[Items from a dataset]
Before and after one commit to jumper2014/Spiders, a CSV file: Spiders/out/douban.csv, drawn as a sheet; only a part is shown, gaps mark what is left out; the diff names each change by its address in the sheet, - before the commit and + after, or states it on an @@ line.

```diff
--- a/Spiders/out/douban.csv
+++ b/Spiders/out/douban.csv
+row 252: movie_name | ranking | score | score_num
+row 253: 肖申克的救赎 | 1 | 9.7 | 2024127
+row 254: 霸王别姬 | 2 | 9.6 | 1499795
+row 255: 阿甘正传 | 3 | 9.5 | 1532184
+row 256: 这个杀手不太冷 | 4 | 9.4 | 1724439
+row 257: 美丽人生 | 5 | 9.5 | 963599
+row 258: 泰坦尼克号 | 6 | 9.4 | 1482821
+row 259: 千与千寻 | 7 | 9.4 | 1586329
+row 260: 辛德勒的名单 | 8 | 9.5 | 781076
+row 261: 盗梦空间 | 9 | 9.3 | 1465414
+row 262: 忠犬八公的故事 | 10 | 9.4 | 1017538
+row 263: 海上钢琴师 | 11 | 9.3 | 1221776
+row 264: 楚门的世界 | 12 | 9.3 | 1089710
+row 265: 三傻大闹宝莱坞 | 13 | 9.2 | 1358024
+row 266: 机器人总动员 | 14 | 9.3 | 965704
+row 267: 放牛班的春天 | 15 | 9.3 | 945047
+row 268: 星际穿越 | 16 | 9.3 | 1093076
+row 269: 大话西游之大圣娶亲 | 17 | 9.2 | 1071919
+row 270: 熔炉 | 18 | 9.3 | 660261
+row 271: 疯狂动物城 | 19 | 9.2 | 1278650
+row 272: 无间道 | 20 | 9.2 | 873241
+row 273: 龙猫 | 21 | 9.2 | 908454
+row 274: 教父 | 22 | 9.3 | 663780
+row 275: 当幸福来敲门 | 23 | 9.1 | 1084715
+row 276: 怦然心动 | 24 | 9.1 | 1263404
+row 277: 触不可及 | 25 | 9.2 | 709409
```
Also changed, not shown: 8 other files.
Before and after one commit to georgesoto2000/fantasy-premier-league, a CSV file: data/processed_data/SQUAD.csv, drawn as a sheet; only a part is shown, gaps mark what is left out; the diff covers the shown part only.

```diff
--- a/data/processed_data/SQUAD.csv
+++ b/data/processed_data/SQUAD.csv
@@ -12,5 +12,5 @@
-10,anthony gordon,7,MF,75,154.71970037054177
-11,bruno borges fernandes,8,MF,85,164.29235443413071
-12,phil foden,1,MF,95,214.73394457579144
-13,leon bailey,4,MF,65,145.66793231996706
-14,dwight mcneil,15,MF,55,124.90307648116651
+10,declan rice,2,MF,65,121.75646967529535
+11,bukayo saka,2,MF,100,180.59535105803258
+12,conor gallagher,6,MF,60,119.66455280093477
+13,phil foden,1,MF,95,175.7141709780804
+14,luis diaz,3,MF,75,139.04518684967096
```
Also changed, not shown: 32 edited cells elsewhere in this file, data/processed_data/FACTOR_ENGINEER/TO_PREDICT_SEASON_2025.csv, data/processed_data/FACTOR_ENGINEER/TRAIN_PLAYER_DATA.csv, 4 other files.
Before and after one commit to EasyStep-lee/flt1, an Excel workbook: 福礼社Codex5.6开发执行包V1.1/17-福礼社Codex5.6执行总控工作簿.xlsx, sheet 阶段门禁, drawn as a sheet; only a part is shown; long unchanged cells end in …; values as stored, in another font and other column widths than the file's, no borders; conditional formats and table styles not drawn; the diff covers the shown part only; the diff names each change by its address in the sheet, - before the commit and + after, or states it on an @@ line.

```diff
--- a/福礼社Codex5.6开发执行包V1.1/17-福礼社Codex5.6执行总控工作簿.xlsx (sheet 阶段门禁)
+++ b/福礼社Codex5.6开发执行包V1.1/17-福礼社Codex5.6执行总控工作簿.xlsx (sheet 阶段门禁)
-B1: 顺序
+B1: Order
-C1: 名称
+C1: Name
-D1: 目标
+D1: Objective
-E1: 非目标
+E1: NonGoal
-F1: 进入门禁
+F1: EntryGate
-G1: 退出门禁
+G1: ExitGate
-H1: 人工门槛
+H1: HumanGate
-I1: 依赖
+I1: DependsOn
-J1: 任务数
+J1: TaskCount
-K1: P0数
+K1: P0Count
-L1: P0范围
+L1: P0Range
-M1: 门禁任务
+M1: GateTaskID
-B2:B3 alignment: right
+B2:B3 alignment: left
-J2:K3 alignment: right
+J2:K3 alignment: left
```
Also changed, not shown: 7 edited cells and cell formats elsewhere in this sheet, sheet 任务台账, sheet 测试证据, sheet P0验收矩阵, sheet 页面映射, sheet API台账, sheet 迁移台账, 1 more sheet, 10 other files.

---

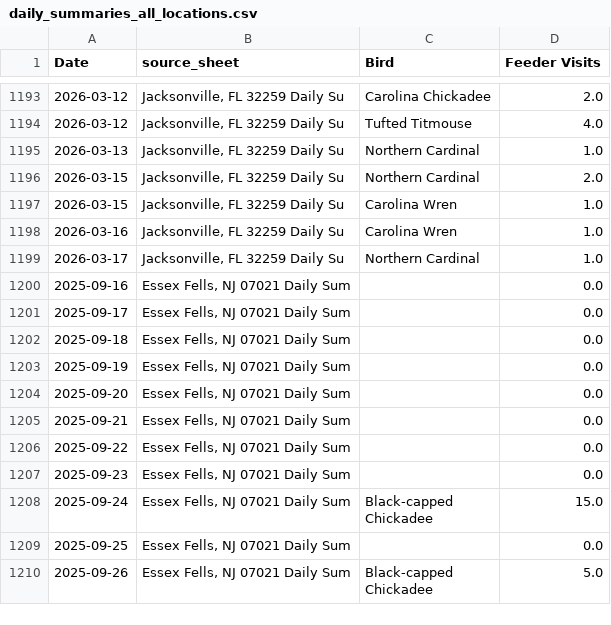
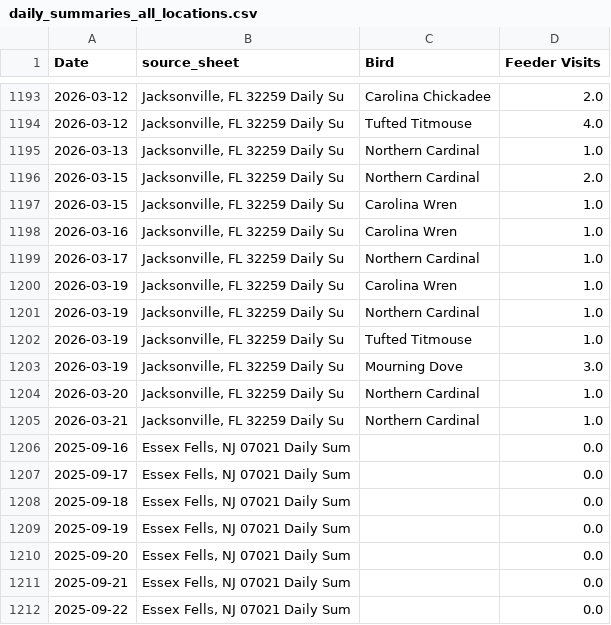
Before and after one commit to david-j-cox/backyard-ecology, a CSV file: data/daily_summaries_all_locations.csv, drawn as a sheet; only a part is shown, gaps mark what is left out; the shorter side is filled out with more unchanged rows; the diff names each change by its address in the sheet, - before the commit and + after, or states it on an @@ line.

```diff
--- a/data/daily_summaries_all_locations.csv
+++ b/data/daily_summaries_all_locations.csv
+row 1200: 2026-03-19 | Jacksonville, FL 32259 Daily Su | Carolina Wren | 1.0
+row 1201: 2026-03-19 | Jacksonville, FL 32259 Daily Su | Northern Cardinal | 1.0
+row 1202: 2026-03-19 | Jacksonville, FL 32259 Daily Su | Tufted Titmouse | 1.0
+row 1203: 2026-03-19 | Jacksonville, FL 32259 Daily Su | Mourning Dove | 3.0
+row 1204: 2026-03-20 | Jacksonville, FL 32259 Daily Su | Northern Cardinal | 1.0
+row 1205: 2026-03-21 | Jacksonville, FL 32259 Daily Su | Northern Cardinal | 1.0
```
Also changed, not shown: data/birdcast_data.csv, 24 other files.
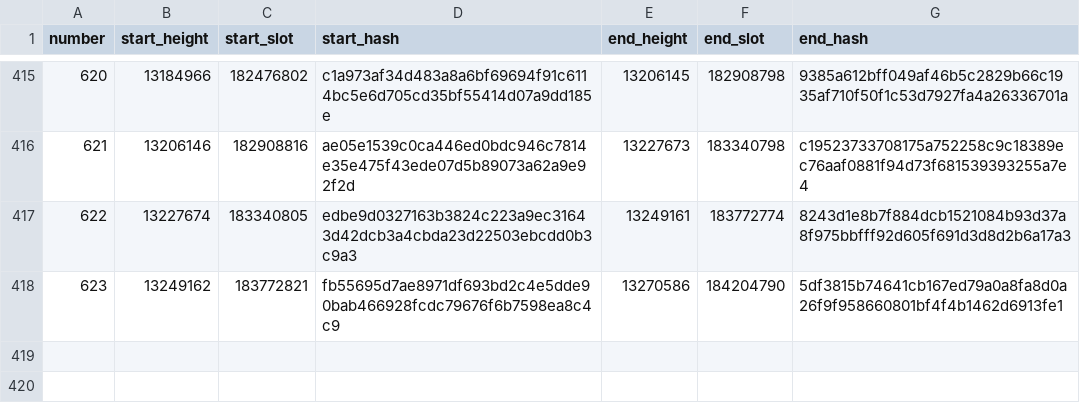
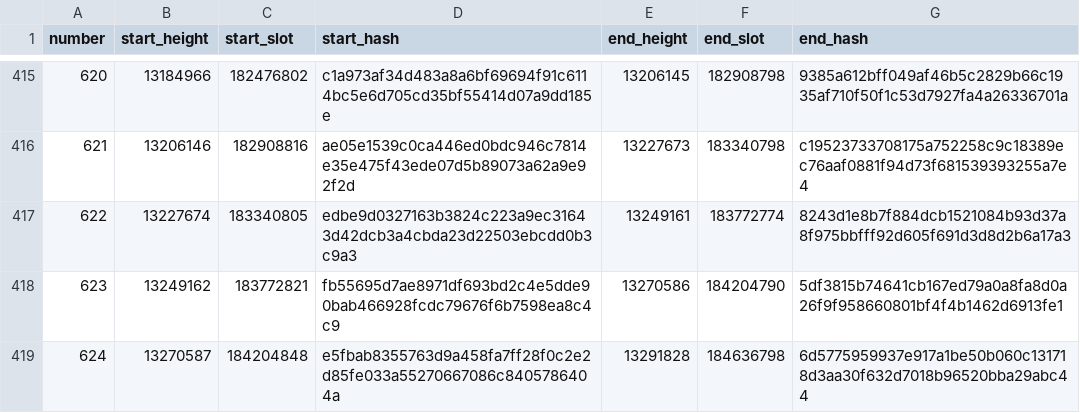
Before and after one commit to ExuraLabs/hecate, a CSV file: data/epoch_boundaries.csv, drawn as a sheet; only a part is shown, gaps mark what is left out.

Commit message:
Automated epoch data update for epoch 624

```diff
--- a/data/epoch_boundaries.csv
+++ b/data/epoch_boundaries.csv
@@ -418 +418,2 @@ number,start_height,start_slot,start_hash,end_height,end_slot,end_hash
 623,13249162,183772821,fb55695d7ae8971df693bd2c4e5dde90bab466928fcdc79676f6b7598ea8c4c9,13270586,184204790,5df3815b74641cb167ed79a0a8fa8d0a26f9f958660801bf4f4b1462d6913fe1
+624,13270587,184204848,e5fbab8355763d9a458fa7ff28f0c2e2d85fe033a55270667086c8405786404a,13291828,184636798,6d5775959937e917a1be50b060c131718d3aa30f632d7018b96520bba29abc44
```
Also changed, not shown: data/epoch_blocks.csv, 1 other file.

==

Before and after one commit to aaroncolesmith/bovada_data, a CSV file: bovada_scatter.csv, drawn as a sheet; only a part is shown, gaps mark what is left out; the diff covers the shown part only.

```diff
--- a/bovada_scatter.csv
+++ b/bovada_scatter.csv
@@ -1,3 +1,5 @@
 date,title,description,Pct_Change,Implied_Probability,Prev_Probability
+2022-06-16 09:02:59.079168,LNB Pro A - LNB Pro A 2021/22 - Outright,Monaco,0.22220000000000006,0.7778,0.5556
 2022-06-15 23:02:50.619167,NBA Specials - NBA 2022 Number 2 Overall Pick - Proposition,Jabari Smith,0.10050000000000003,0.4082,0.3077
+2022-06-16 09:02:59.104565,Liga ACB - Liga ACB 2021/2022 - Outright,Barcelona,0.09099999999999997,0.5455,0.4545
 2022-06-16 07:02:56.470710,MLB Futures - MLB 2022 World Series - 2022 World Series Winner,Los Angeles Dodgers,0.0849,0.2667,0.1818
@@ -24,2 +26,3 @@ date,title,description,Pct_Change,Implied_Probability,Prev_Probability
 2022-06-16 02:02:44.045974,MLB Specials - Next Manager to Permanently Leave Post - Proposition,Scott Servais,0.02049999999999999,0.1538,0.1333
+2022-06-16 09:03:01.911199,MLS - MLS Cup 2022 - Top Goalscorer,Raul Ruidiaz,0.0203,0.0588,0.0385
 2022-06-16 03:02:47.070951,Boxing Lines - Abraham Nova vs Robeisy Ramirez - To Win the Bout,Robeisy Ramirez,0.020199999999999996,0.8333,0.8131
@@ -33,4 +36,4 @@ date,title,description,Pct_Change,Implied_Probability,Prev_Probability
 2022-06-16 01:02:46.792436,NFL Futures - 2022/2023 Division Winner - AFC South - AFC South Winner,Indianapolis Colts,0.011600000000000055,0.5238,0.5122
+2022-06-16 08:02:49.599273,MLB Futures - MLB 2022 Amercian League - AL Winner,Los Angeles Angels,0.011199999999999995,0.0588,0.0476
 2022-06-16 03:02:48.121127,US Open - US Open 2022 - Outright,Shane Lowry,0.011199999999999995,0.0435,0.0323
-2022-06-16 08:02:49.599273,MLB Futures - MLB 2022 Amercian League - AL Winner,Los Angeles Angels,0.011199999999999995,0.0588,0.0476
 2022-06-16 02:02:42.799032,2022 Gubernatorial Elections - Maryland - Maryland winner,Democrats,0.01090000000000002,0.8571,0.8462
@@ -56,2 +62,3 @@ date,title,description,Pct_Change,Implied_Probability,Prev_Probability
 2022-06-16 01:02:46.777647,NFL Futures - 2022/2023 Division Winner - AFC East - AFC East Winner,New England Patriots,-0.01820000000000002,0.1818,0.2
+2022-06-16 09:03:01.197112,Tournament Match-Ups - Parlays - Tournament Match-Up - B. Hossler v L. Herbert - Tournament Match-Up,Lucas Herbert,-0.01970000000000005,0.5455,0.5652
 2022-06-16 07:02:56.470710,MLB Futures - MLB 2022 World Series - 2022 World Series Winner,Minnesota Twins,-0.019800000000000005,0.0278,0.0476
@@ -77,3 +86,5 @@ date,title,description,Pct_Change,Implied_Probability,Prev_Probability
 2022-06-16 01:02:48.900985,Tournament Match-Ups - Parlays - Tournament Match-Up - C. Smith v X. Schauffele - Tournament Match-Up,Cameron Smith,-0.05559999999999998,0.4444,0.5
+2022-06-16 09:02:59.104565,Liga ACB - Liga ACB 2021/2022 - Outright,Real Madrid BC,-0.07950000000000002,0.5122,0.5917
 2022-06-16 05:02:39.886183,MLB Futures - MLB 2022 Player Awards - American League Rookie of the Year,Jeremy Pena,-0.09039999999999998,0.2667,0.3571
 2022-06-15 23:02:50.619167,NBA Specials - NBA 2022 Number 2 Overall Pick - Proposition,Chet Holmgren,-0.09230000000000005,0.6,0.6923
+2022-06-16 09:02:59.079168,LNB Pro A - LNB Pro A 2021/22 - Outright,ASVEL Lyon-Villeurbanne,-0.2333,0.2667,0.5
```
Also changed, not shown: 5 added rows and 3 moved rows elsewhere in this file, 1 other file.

## Work task
The answer must be every line from the records above that contains the word "alignment", copied out.

## Answer section
-B2:B3 alignment: right
+B2:B3 alignment: left
-J2:K3 alignment: right
+J2:K3 alignment: left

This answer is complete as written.